PROBLEM TO SOLVE.
Pick every line from the data below that contains the string "ticketCtrl" and copy it.

[[ RECORDS TO PROCESS, beginning ]]

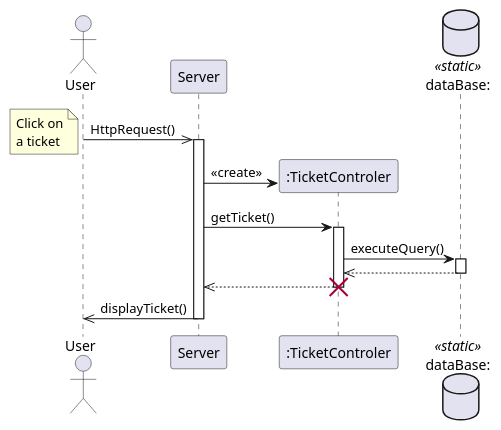
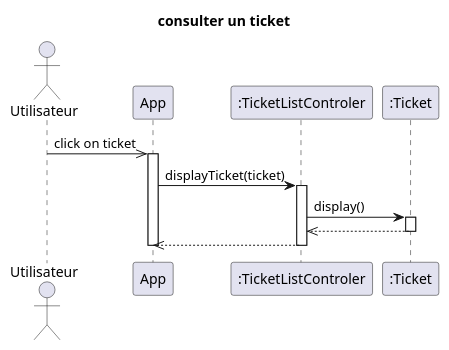
One commit to dorianleveque/CoHub changed the diagram in docs/UML/consulter un ticket.puml. Above: the diagram before and after it, drawn with PlantUML.

Commit message:
update consulter un ticket

```diff
--- a/docs/UML/consulter un ticket.puml
+++ b/docs/UML/consulter un ticket.puml
@@ -1,32 +1,26 @@
 @startuml consulter un ticket
+title consulter un ticket
 
-actor client as "User" order 1 
-participant server as "Server"   order 2
-database bdd as "dataBase:" <<static>> order 4
+actor client as "Utilisateur" order 1 
+participant app as "App" order 2 
+participant tlc as ":TicketListControler" order 3
+participant ticket as ":Ticket" order 4
 
-client ->> server : HttpRequest()
-activate server
-note left : Click on\na ticket
-create ticketCtrl as ":TicketControler" order 3
-server -> ticketCtrl : <<create>>
+client ->> app: click on ticket
+activate app
+app -> tlc: displayTicket(ticket)
+activate tlc
+tlc -> ticket: display()
+activate ticket
+tlc <<-- ticket
+deactivate ticket
+app <<-- tlc
+deactivate tlc
+deactivate app
 
-server -> ticketCtrl : getTicket()
-activate ticketCtrl
-
-ticketCtrl -> bdd : executeQuery()
-activate bdd
-bdd -->> ticketCtrl
-deactivate bdd
-
-ticketCtrl -->> server
-deactivate ticketCtrl
-destroy ticketCtrl
-
-server ->> client : displayTicket()
-deactivate server
 
 
 
 
 
 @enduml
```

[[ RECORDS TO PROCESS, end ]]

ANSWER TO THIS EXERCISE.
-create ticketCtrl as ":TicketControler" order 3
-server -> ticketCtrl : <<create>>
-server -> ticketCtrl : getTicket()
-activate ticketCtrl
-ticketCtrl -> bdd : executeQuery()
-bdd -->> ticketCtrl
-ticketCtrl -->> server
-deactivate ticketCtrl
-destroy ticketCtrl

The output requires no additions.